posted 29 Feb 2004 in Volume 7 Issue 6
Put it to the board: Leif Edvinsson
Does intelligence or ignorance dominate your work? Do you create value through tangible assets or intellectual capital (IC)? How do you nourish your capital in waiting?
The strategic wave of intellectual capital is growing stronger as it evolves within universities, accounting-standards groups, and political and business communities. In response, we need new intelligence to understand and follow the rise of knowledge economics. Not investing accordingly will erode our national welfare, and we risk perishing as we follow the downward curve of the industrial economics lifecycle. Leadership will eventually become its own liability if it does not address the potential of the organisation’s intellectual capital in waiting.
We need to improve our views of new and strategic knowledge navigation and adopt a perspective of corporate longitude. Furthermore, we must clarify accounting, reporting and mapping systems to open our minds to the best options. In other words, we need to measure the angle of longitude for knowledge if we are to succeed in the future.
The concept of IC is defined by the combination of human capital (HC) with strategic structural capital (SC), which offers a multiplier for our future earnings capabilities. It is necessary to adapt this multiplier effect for individuals as well as enterprises or regions. Such new combinations allow us to shape knowledge creation rather than repeat old best-practice approaches. My research on the IC multiplier finds that SC/HC>1. A good approximation for this is the value added per head within an organisation.

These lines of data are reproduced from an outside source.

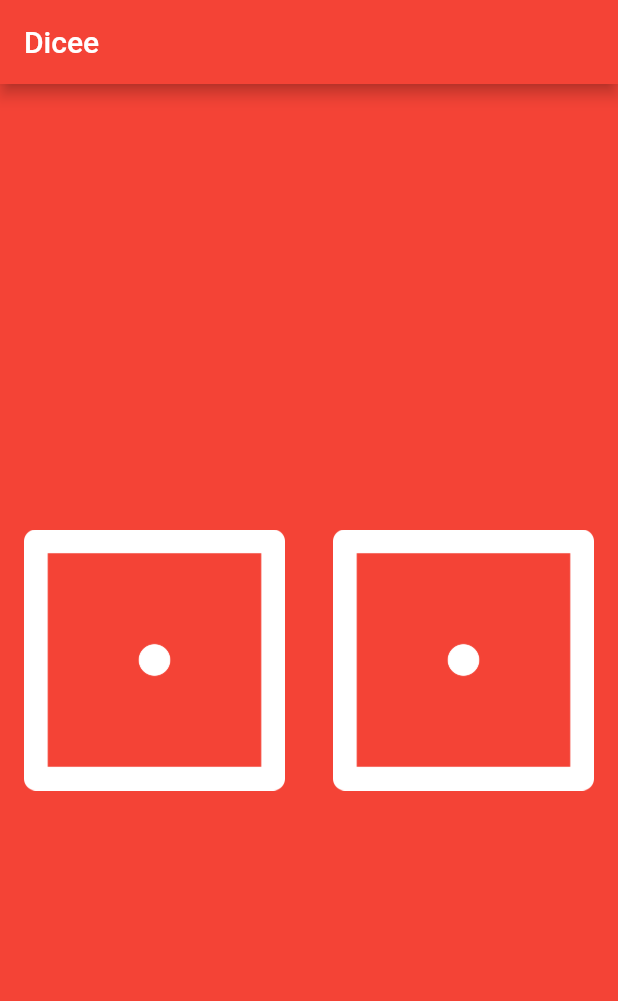
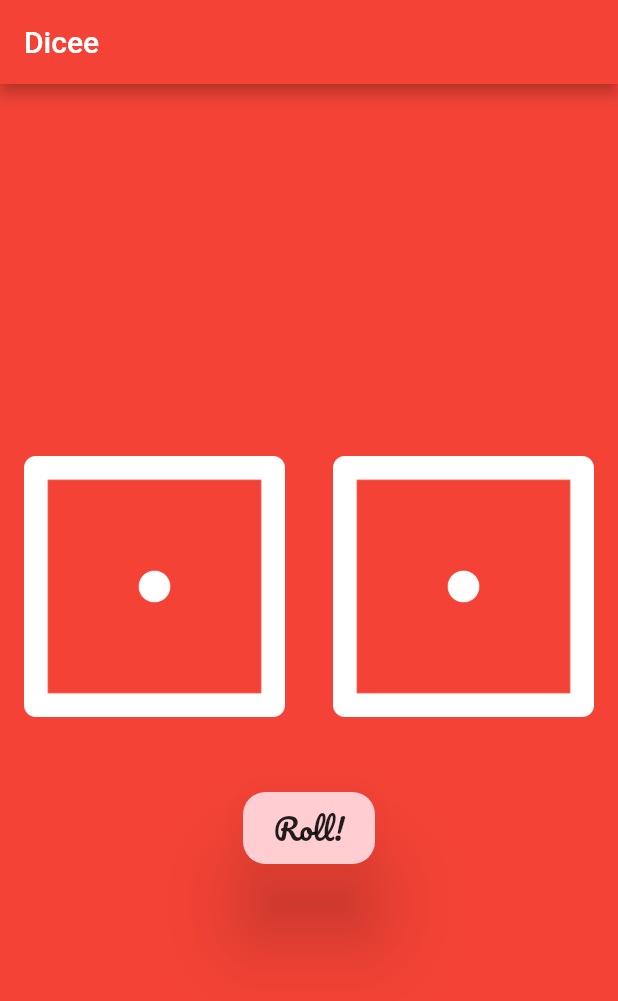
Before and after one commit to junmin-Chang/beautiful_dice_roller, a Flutter app: the screen it shows after launch, on a phone screen of 412 x 824 dp. Shown: the top 1001 px of the screen. Run offline on Flutter 3.47's test engine with Material 2 defaults, Android fonts, the phone set to English and light mode, and no system bars.

Commit message:
materialButton&fonts

```diff
--- a/lib/main.dart
+++ b/lib/main.dart
@@ -27,7 +27,10 @@ class _MyAppState extends State<MyApp> {
 
   @override
   Widget build(BuildContext context) {
-    return Center(
+    return Column(
+      mainAxisAlignment: MainAxisAlignment.center,
+      children: [
+        Center(
           child: Row(
             children: <Widget>[
               Expanded(
@@ -42,8 +45,34 @@ class _MyAppState extends State<MyApp> {
                       rollDice();
                     }, child: Image.asset('images/dice$rightDiceNumber.png')),
               ),
+
+
             ],
           ),
+
+
+        ),
+        SizedBox(height: 50.0,),
+
+        Material(
+          child: MaterialButton(
+            child: Text('Roll!',
+            style: TextStyle(
+              fontFamily: 'Pacifico2',
+              fontSize: 20.0,
+
+            ),),
+
+            onPressed: () {
+              rollDice();
+            },
+
+          ),
+          shape: RoundedRectangleBorder(borderRadius: BorderRadius.circular(15.0)),
+          color: Colors.red[100],
+          elevation: 25.0,
+        )
+      ],
     );
   }
 
```
Also changed, not shown: pubspec.yaml (+4 -23 lines), fonts/Pacifico-Regular.ttf (added), 35 other files. Lines whose indentation alone changed are shown as unchanged.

It shows how effectively staff use the structural capital provided by the stakeholders and is an interesting indicator of leadership’s ability to release the potential brainpower of the clusters of people within and external to the firm. To achieve this we need new arenas to exercise the mind.
We must also examine what kind of strategic structural capital we need to leverage human capital for public-sector organisations, cities and regions. Indeed, this is of growing concern for governance and policy development in Europe today. For example, as Dr Ante Pulic said earlier this year, the GDP of Europe is growing faster than its IC efficiency level. We must address these increasing levels of knowledge inflation. Financial inflation is on the agenda of the Central Bank. On whose table is the question of IC efficiency and knowledge inflation?
Tackling these issues requires an intelligence map for the complex opportunity space of intangibles, as well as powerful, strategic innovation to leverage the knowledge base. A new kind of ‘society entrepreneurship’ could be the key to nourishing this longitude value. The questions to ask now are where and how do we develop the training camps for such styles of leadership?
For further reading visit www.corporatelongitude.com